An excerpt from Elgar’s notebook shows Mendelssohn’s Wedding March in the top staff with the lover’s theme in the two lower staves (Figure 1). In four measures there are no less than seven dissonant intervals between Elgar’s counterpoint and the Wedding March. Dissonance is defined as any interval other than a unison, octave, perfect fourth, perfect fifth, major or minor third, and major or minor sixth. The prevalence of so many dissonant intervals obliterates the myth Elgar would strictly avoid any dissonant intervals between the Enigma Theme and the covert Principal Theme. In his Cockaigne Overture, Mendelssohn’s Wedding March is unstated (or covert) as it is not played. Mendelssohn was a devout Lutheran, further dispelling the myth Elgar’s Roman Catholicism would somehow bar him from considering any promising themes composed by a Protestant. It should also be pointed out Elgar modified the covert source melody to better suit his counterpoint, changing some notes and omitting others completely. These alterations are indicated with brackets.
Although separated by three decades, these two events from Elgar’s life share four common themes:
- Composed a counterpoint to a melody
- Melody is famous
- Counterpoint is featured in an orchestral context
- Both cases combine elements of humor and seriousness
Do these traits sound familiar? They are all associated with the correct covert Principal Theme to the Enigma Variations, a work composed between 1898 and 99 when Elgar was 41 years old. In a 1911 program note he wrote the Variations were begun ‘in a spirit of humor & continued in deep seriousness.’ To learn more about the secrets of the Enigma Variations, read my eBook Elgar’s Enigmas Exposed.
 Adams, B. (Editor). Edward Elgar and His World. Princeton: Princeton University Press, 2007, p. 18.
 From a letter to August Jaeger dated June 20, 1900.
 Grimley, D. M., & Rushton, J. (2004). The Cambridge companion to Elgar. Cambridge: Cambridge University Press, p. 109.
 McVeagh, D. (2007). Elgar the Music Maker. Rochester, NY: Boydell Press, p. 193.
 Adams, B. (Editor). Edward Elgar and His World. Princeton: Princeton University Press, 2007, p. 12.
 Kennedy, Michael. The Life of Elgar (Musical Lives). Illustrated edition ed. New York: Cambridge University Press, 2004, p. 32.
 Moore, J. N. (1999). Edward Elgar: A Creative Life (Clarendon Paperbacks) (New Ed ed.). New York: Oxford University Press, USA, p. 179.
 Worcester Papers, no. 6, September 18, 1852 (MS at Elgar Birthplace Museum).
 Kennedy, Michael. The Life of Elgar (Musical Lives). Illustrated edition ed. New York: Cambridge University Press, 2004, p. 68
 Moore, J. N. (1999). Edward Elgar: A Creative Life (Clarendon Paperbacks) (New Ed.). New York: Oxford University Press, USA, p. 114.

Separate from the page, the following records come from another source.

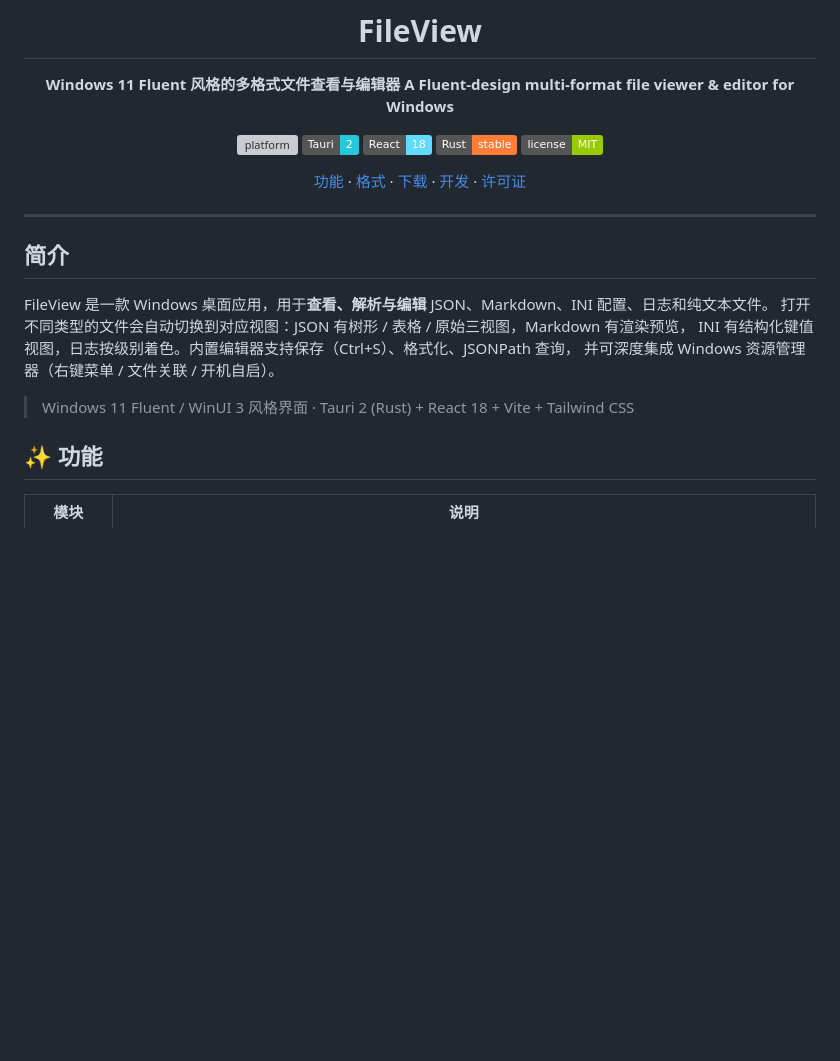
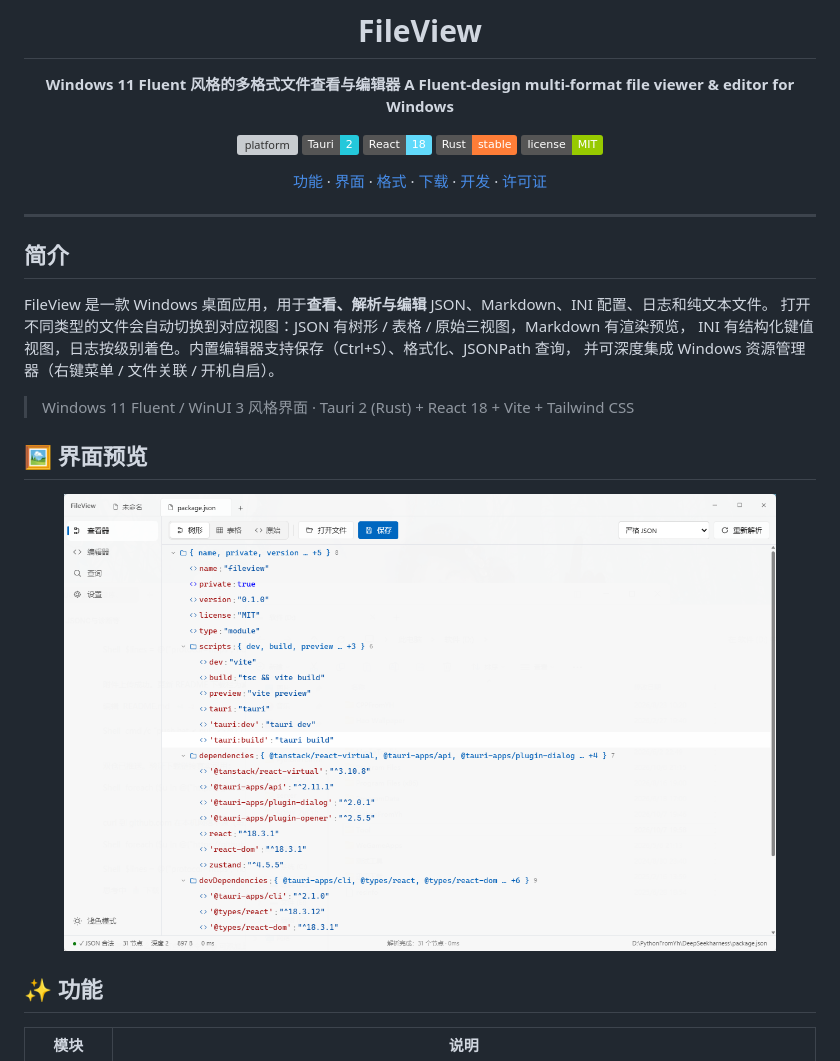
Before and after one commit to OnlyHiu/FileView, a Markdown page: README.md, the part around the change. Drawn GitHub-style; pictures changed too: docs/screenshot.png (added); badges without logos; blank space fills up the shorter version; grey boxes are pictures that could not be loaded.

Commit message:
update 2026-10-07_20-10-31

```diff
--- a/README.md
+++ b/README.md
@@ -11,7 +11,7 @@
 ![rust](https://img.shields.io/badge/Rust-stable-orange?logo=rust)
 ![license](https://img.shields.io/badge/license-MIT-green)
 
-[功能](#-功能) · [格式](#-支持格式) · [下载](#-下载) · [开发](#-开发) · [许可证](#-许可证)
+[功能](#-功能) · [界面](#-界面预览) · [格式](#-支持格式) · [下载](#-下载) · [开发](#-开发) · [许可证](#-许可证)
 
 </div>
 
@@ -25,6 +25,12 @@ INI 有结构化键值视图，日志按级别着色。内置编辑器支持保
 并可深度集成 Windows 资源管理器（右键菜单 / 文件关联 / 开机自启）。
 
 > Windows 11 Fluent / WinUI 3 风格界面 · Tauri 2 (Rust) + React 18 + Vite + Tailwind CSS
+
+## 🖼️ 界面预览
+
+<p align="center">
+  <img src="docs/screenshot.png" alt="FileView 界面预览" width="90%">
+</p>
 
 ## ✨ 功能
 
```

 Cited from an unpublished paper by Eric Sams entitled Elgar’s Cipher Table (1970-71).
 Kahn, David. The Code Breakers. New York: The Macmillan Company, 1968, p. 800.
 Buckley, Robert J. (1905). Sir Edward Elgar). New York: Kessinger Publishing, Llc, 2009, p. 41.
 McVeagh, D. (2007). Elgar the Music Maker. Rochester, NY: Boydell Press, p. 3.
 Daverio, J. (2008). Crossing Paths: Schubert, Schumann, and Brahms. New York: Oxford University Press, USA, p. 101.
 Kennedy, M. (2004). The Life of Elgar. New York: Cambridge University Press. p. 66.
 Buckley, Robert J. Sir Edward Elgar (1905). New York: Kessinger Publishing, Llc, 2009, p. xii
 Ibid, p. 7.
 Moore, J. N. (1987). Edward Elgar: A Creative Life. New York: Oxford University Press, p. 21.
 Interview with Rudolph de Cordova, February 11, 1904, in The Strand Magazine, May 1904, p. 538.
 Buckley, R. J. (2009). Sir Edward Elgar (1905). New York: Kessinger Publishing, Llc, p. 13.
 Ibid, p. 13.
 Ibid, p. 32.
 Moore, J. N. (1987). Edward Elgar: A Creative Life. New York: Oxford University Press, p. 43.
 McVeagh, D. (2007). Elgar the Music Maker. Rochester, NY: Boydell Press, p. 75.
 Ibid, p. 75.
 Ibid, p. 68.